Do you have any documentation proving your work there (some pay stubs, employment record, etc.)? Do you have a degree from your home country?
Yes, I know, you don't take along many of those things when you move to a new country, or lose some of it. I was not born in USA myself. But if you have some of it, take it to a certified translator (yes, I know you can translate it yourself, so do I
) and translate it into English. Preferably, find a technical translator to take care of your more techy documents.

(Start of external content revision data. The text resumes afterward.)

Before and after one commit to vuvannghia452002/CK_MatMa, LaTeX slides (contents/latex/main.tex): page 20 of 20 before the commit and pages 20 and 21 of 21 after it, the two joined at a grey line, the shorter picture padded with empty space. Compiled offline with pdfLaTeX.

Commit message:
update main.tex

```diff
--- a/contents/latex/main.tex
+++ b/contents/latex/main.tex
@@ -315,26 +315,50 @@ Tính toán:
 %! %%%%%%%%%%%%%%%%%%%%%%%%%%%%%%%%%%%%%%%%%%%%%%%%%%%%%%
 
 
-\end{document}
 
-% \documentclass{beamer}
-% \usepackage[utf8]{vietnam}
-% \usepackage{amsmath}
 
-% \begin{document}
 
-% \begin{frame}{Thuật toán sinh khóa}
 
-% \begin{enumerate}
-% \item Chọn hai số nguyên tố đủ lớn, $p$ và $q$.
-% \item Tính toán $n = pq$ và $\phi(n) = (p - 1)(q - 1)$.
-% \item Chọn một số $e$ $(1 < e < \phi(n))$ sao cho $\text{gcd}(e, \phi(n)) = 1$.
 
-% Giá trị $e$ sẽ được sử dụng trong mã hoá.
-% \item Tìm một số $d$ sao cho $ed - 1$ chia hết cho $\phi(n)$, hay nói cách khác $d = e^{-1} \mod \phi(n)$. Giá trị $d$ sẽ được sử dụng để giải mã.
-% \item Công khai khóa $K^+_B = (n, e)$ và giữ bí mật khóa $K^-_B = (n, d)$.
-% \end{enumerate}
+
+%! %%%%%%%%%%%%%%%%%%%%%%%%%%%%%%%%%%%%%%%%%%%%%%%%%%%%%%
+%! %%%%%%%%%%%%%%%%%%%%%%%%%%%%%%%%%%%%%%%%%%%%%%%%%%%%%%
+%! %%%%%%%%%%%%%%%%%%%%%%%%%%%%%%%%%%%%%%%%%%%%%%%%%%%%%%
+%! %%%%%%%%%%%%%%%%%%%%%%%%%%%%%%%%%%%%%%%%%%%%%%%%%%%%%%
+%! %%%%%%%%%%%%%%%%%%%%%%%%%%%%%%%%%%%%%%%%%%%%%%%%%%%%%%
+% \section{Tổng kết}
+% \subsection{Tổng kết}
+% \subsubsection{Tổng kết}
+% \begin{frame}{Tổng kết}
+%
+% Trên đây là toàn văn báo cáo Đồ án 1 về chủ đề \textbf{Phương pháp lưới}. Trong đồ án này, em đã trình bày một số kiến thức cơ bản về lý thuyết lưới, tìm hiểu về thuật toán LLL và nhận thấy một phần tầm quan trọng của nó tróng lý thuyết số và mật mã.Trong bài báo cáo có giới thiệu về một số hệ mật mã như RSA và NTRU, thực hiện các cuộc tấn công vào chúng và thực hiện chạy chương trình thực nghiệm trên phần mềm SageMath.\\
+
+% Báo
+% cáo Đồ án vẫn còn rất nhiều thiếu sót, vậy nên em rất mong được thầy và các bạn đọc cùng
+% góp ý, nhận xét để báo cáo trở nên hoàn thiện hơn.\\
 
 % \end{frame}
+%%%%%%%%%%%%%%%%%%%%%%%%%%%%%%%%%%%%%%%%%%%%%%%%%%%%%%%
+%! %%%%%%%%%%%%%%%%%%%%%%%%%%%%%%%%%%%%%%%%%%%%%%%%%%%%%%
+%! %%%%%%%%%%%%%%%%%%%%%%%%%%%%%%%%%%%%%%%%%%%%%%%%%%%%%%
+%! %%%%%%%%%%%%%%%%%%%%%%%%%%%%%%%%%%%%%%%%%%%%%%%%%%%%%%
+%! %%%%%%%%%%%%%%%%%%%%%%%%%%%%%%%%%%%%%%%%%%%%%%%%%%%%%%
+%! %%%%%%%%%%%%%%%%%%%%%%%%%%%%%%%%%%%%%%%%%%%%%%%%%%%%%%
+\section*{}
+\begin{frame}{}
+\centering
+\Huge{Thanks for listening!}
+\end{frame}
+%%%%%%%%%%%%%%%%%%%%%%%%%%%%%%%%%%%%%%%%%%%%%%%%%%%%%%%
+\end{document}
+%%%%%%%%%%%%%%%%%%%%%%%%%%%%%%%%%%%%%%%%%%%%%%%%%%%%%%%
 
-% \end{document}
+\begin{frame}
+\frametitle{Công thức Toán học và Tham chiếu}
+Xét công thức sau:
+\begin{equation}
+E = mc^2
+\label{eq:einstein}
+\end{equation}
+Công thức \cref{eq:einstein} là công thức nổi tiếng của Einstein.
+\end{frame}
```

If you have a degree, check what agencies are generally trusted by employers, and evaluate your education there.
While "non-USA experience doesn't count for much according to many managers"

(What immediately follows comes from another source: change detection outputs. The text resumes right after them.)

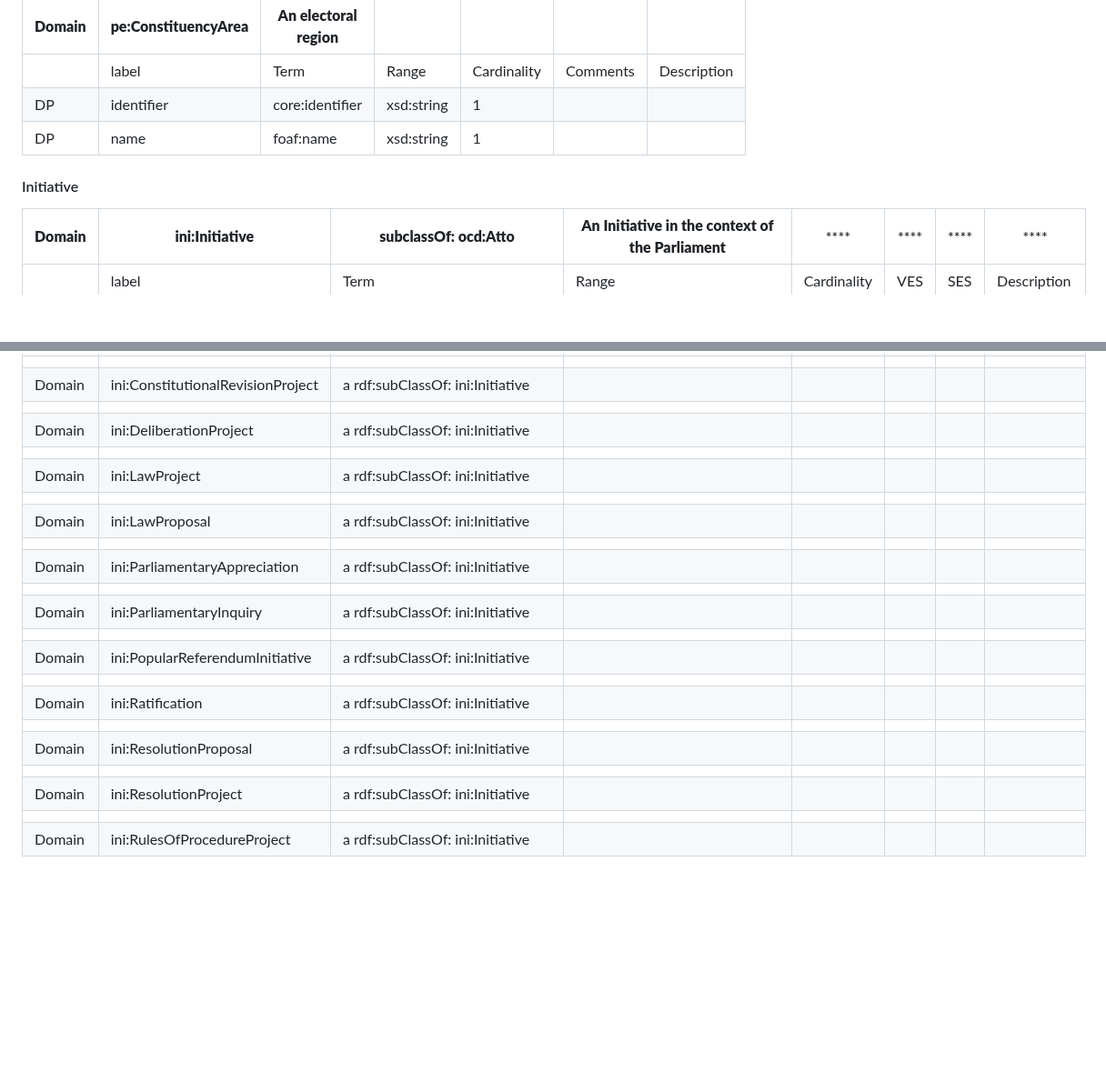
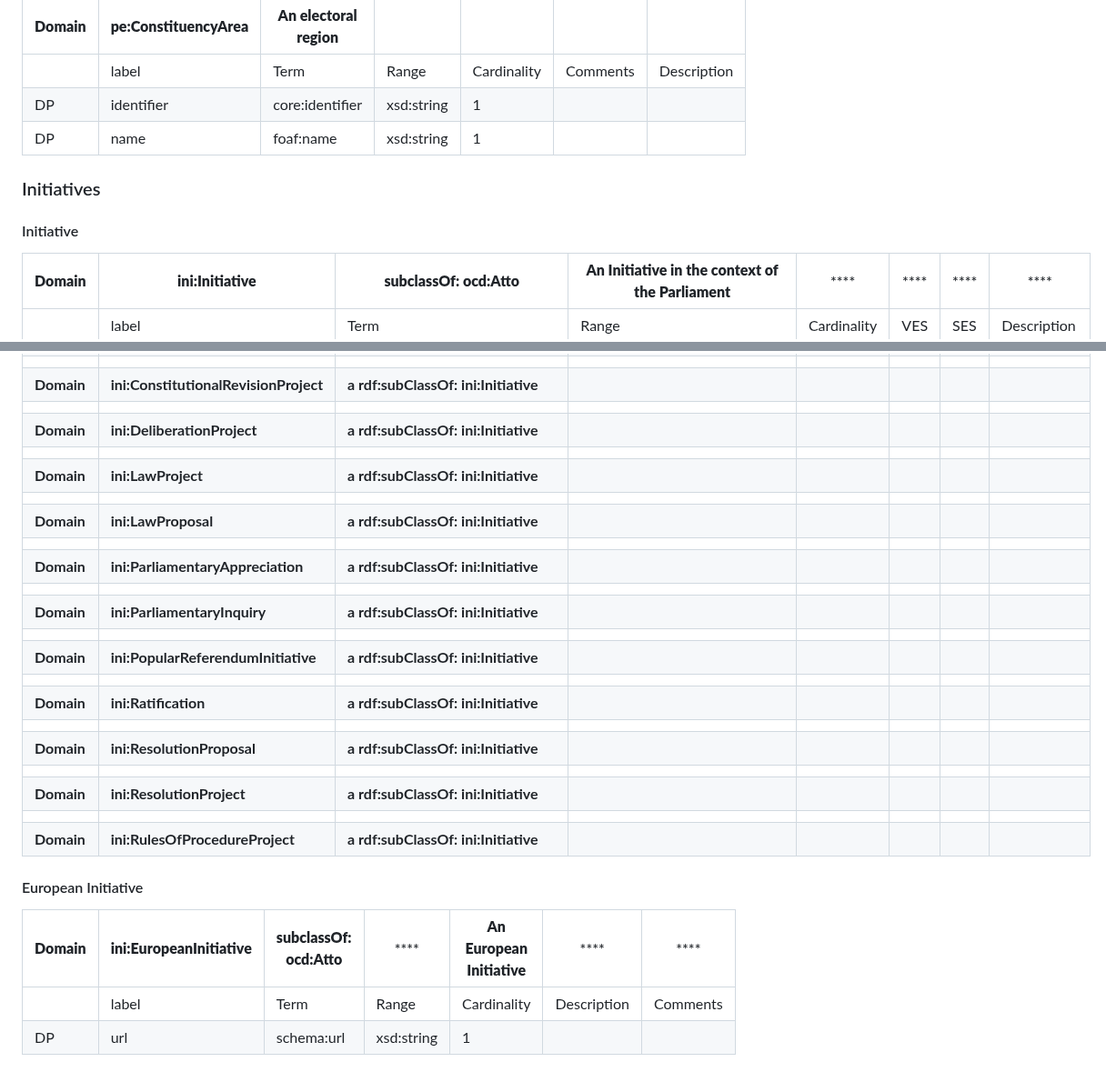
Before and after one commit to politrackpt/ontologies, a Markdown page: OpenDataGOV-AP/readme.md, 2 parts joined by grey strips. Shown at 91% size. Drawn GitHub-style; blank space fills up the shorter version.

```diff
--- a/OpenDataGOV-AP/readme.md
+++ b/OpenDataGOV-AP/readme.md
@@ -170,7 +170,9 @@ This file presents the OpenDataGOV -AP, a Linked Data Application Profile [1] -
 | DP         | identifier              | core:identifier         | xsd:string | 1           |          |             |
 | DP         | name                    | foaf:name               | xsd:string | 1           |          |             |
 
+### Initiatives
 #### Initiative
+
 
 | **Domain** | **ini:Initiative**                | **subclassOf: ocd:Atto**         | **An Initiative in the context of the Parliament**                                                                          | ****        | **** | **** | ****                                                                                           |
 |------------|-----------------------------------|----------------------------------|-----------------------------------------------------------------------------------------------------------------------------|-------------|------|------|------------------------------------------------------------------------------------------------|
@@ -191,24 +193,32 @@ This file presents the OpenDataGOV -AP, a Linked Data Application Profile [1] -
 | OP         | has related petition              | ini:hasRelatedPetition           | ini:Petition                                                                                                                | 0-*         |      |      | Petitions associated with the initiative.                                                      |
 | OP         | has content                       | ini:hasContent                   | bibo:Document                                                                                                               | 0-1         |      |      | The initiative content, as a document, containing the full text and the url link to access it. |
 |            |                                   |                                  |                                                                                                                             |             |      |      |                                                                                                |
-| Domain     | ini:ConstitutionalRevisionProject | a rdf:subClassOf: ini:Initiative |                                                                                                                             |             |      |      |                                                                                                |
+| **Domain**     | **ini:ConstitutionalRevisionProject** | **a rdf:subClassOf: ini:Initiative** |                                                                                                                             |             |      |      |                                                                                                |
 |            |                                   |                                  |                                                                                                                             |             |      |      |                                                                                                |
-| Domain     | ini:DeliberationProject           | a rdf:subClassOf: ini:Initiative |                                                                                                                             |             |      |      |                                                                                                |
+| **Domain**     | **ini:DeliberationProject**           | **a rdf:subClassOf: ini:Initiative** |                                                                                                                             |             |      |      |                                                                                                |
 |            |                                   |                                  |                                                                                                                             |             |      |      |                                                                                                |
-| Domain     | ini:LawProject                    | a rdf:subClassOf: ini:Initiative |                                                                                                                             |             |      |      |                                                                                                |
+| **Domain**     | **ini:LawProject**                    | **a rdf:subClassOf: ini:Initiative** |                                                                                                                             |             |      |      |                                                                                                |
 |            |                                   |                                  |                                                                                                                             |             |      |      |                                                                                                |
-| Domain     | ini:LawProposal                   | a rdf:subClassOf: ini:Initiative |                                                                                                                             |             |      |      |                                                                                                |
+| **Domain**     | **ini:LawProposal**             | **a rdf:subClassOf: ini:Initiative** |                                                                                                                             |             |      |      |                                                                                                |
 |            |                                   |                                  |                                                                                                                             |             |      |      |                                                                                                |
-| Domain     | ini:ParliamentaryAppreciation     | a rdf:subClassOf: ini:Initiative |                                                                                                                             |             |      |      |                                                                                                |
+| **Domain**     | **ini:ParliamentaryAppreciation**     | **a rdf:subClassOf: ini:Initiative** |                                                                                                                             |             |      |      |                                                                                                |
 |            |                                   |                                  |                                                                                                                             |             |      |      |                                                                                                |
-| Domain     | ini:ParliamentaryInquiry          | a rdf:subClassOf: ini:Initiative |                                                                                                                             |             |      |      |                                                                                                |
+| **Domain**     | **ini:ParliamentaryInquiry**          | **a rdf:subClassOf: ini:Initiative** |                                                                                                                             |             |      |      |                                                                                                |
 |            |                                   |                                  |                                                                                                                             |             |      |      |                                                                                                |
-| Domain     | ini:PopularReferendumInitiative   | a rdf:subClassOf: ini:Initiative |                                                                                                                             |             |      |      |                                                                                                |
+| **Domain**     | **ini:PopularReferendumInitiative**   | **a rdf:subClassOf: ini:Initiative** |                                                                                                                             |             |      |      |                                                                                                |
 |            |                                   |                                  |                                                                                                                             |             |      |      |                                                                                                |
-| Domain     | ini:Ratification                  | a rdf:subClassOf: ini:Initiative |                                                                                                                             |             |      |      |                                                                                                |
+| **Domain**     | **ini:Ratification**                 | **a rdf:subClassOf: ini:Initiative** |                                                                                                                             |             |      |      |                                                                                                |
 |            |                                   |                                  |                                                                                                                             |             |      |      |                                                                                                |
-| Domain     | ini:ResolutionProposal            | a rdf:subClassOf: ini:Initiative |                                                                                                                             |             |      |      |                                                                                                |
+| **Domain**     | **ini:ResolutionProposal**            | **a rdf:subClassOf: ini:Initiative** |                                                                                                                             |             |      |      |                                                                                                |
 |            |                                   |                                  |                                                                                                                             |             |      |      |                                                                                                |
-| Domain     | ini:ResolutionProject             | a rdf:subClassOf: ini:Initiative |                                                                                                                             |             |      |      |                                                                                                |
+| **Domain**     | **ini:ResolutionProject**             | **a rdf:subClassOf: ini:Initiative** |                                                                                                                             |             |      |      |                                                                                                |
 |            |                                   |                                  |                                                                                                                             |             |      |      |                                                                                                |
-| Domain     | ini:RulesOfProcedureProject       | a rdf:subClassOf: ini:Initiative |                                                                                                                             |             |      |      |                                                                                                |
+| **Domain**     | **ini:RulesOfProcedureProject**       | **a rdf:subClassOf: ini:Initiative** |                                                                                                                             |             |      |      |                                                                                                |
+
+#### European Initiative
+
+
+| **Domain** | **ini:EuropeanInitiative** | **subclassOf: ocd:Atto** | ****       | **An European Initiative** | ****        | ****     |
+|------------|----------------------------|--------------------------|------------|----------------------------|-------------|----------|
+|            | label                      | Term                     | Range      | Cardinality                | Description | Comments |
+| DP         | url                        | schema:url               | xsd:string | 1                          |             |          |
```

, you are better off having it than skipping it. You might start omitting it if you wish after you have 10 or more years of USA experience.

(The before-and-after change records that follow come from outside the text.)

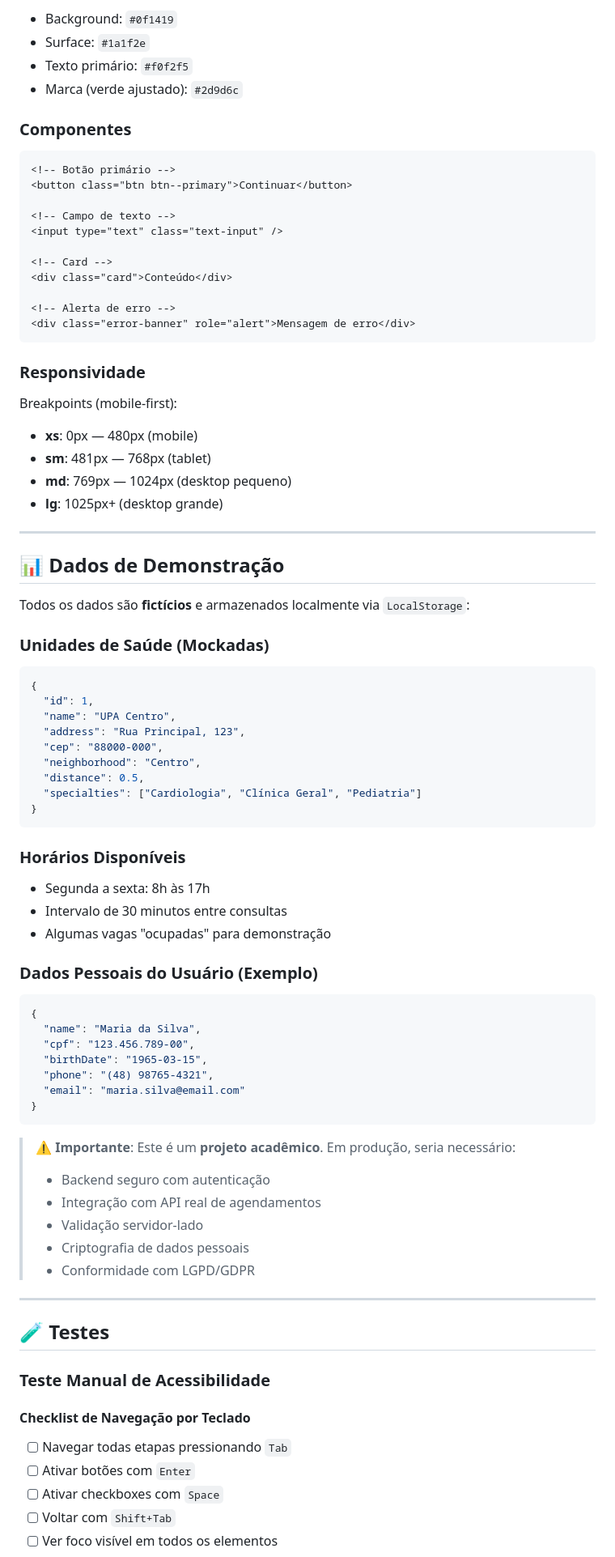
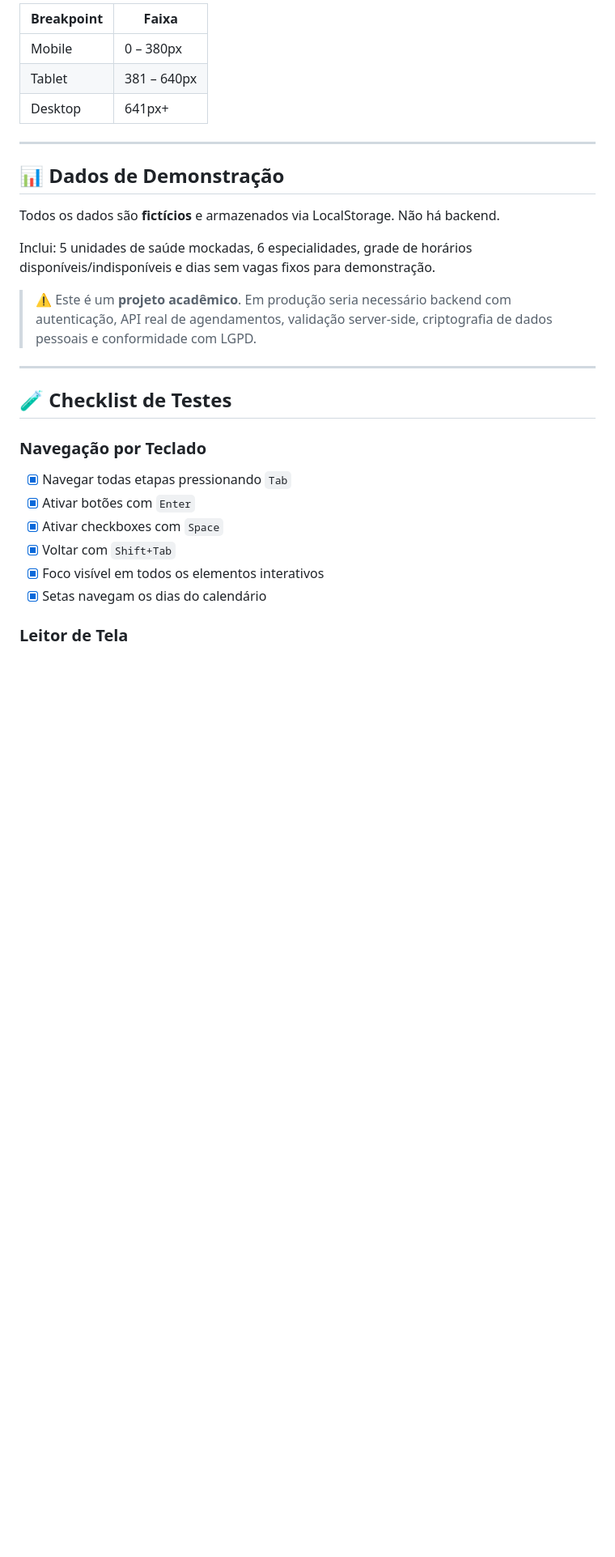
Before and after one commit to KaroliniRPedrozo/IHC-Acessibilidade, a Markdown page: README.md, the part around one of its changes. Shown at 81% size. GitHub-like rendering; blank space fills up the shorter version.

````diff
--- a/README.md
+++ b/README.md
@@ -316,91 +244,32 @@ const TRANSLATIONS = {
 
-- Background: `#0f1419`
-- Surface: `#1a1f2e`
-- Texto primário: `#f0f2f5`
-- Marca (verde ajustado): `#2d9d6c`
-
-### Componentes
-
-```html
-<!-- Botão primário -->
-<button class="btn btn--primary">Continuar</button>
-
-<!-- Campo de texto -->
-<input type="text" class="text-input" />
-
-<!-- Card -->
-<div class="card">Conteúdo</div>
-
-<!-- Alerta de erro -->
-<div class="error-banner" role="alert">Mensagem de erro</div>
-```
-
-### Responsividade
-
-Breakpoints (mobile-first):
-
-- **xs**: 0px — 480px (mobile)
-- **sm**: 481px — 768px (tablet)
-- **md**: 769px — 1024px (desktop pequeno)
-- **lg**: 1025px+ (desktop grande)
+| Breakpoint | Faixa |
+| --- | --- |
+| Mobile | 0 – 380px |
+| Tablet | 381 – 640px |
+| Desktop | 641px+ |
 
 ---
 
 ## 📊 Dados de Demonstração
 
-Todos os dados são **fictícios** e armazenados localmente via `LocalStorage`:
+Todos os dados são **fictícios** e armazenados via LocalStorage. Não há backend.
 
-### Unidades de Saúde (Mockadas)
+Inclui: 5 unidades de saúde mockadas, 6 especialidades, grade de horários disponíveis/indisponíveis e dias sem vagas fixos para demonstração.
 
-```javascript
-{
-  "id": 1,
-  "name": "UPA Centro",
-  "address": "Rua Principal, 123",
-  "cep": "88000-000",
-  "neighborhood": "Centro",
-  "distance": 0.5,
-  "specialties": ["Cardiologia", "Clínica Geral", "Pediatria"]
-}
-```
-
-### Horários Disponíveis
-
-- Segunda a sexta: 8h às 17h
-- Intervalo de 30 minutos entre consultas
-- Algumas vagas "ocupadas" para demonstração
-
-### Dados Pessoais do Usuário (Exemplo)
-
-```json
-{
-  "name": "Maria da Silva",
-  "cpf": "123.456.789-00",
-  "birthDate": "1965-03-15",
-  "phone": "(48) 98765-4321",
-  "email": "maria.silva@email.com"
-}
-```
-
-> ⚠️ **Importante**: Este é um **projeto acadêmico**. Em produção, seria necessário:
->
-> - Backend seguro com autenticação
-> - Integração com API real de agendamentos
-> - Validação servidor-lado
-> - Criptografia de dados pessoais
-> - Conformidade com LGPD/GDPR
+> ⚠️ Este é um **projeto acadêmico**. Em produção seria necessário backend com autenticação, API real de agendamentos, validação server-side, criptografia de dados pessoais e conformidade com LGPD.
 
 ---
 
-## 🧪 Testes
+## 🧪 Checklist de Testes
 
-### Teste Manual de Acessibilidade
+### Navegação por Teclado
 
-#### Checklist de Navegação por Teclado
+- [x] Navegar todas etapas pressionando `Tab`
+- [x] Ativar botões com `Enter`
+- [x] Ativar checkboxes com `Space`
+- [x] Voltar com `Shift+Tab`
+- [x] Foco visível em todos os elementos interativos
+- [x] Setas navegam os dias do calendário
 
-- [ ] Navegar todas etapas pressionando `Tab`
-- [ ] Ativar botões com `Enter`
-- [ ] Ativar checkboxes com `Space`
-- [ ] Voltar com `Shift+Tab`
-- [ ] Ver foco visível em todos os elementos
+### Leitor de Tela
 
````
Also changed, not shown: other parts of README.md (+111 -306 lines).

Try to find some people that might give you a reference - there is a chance that some of them currently also live and work in USA. Keep phone numbers of those that are still in your home country, too, but rare managers actually call abroad (but it happens, too; and they sometimes find people speaking your language to do that).
As was mentioned above, be honest; it might help you.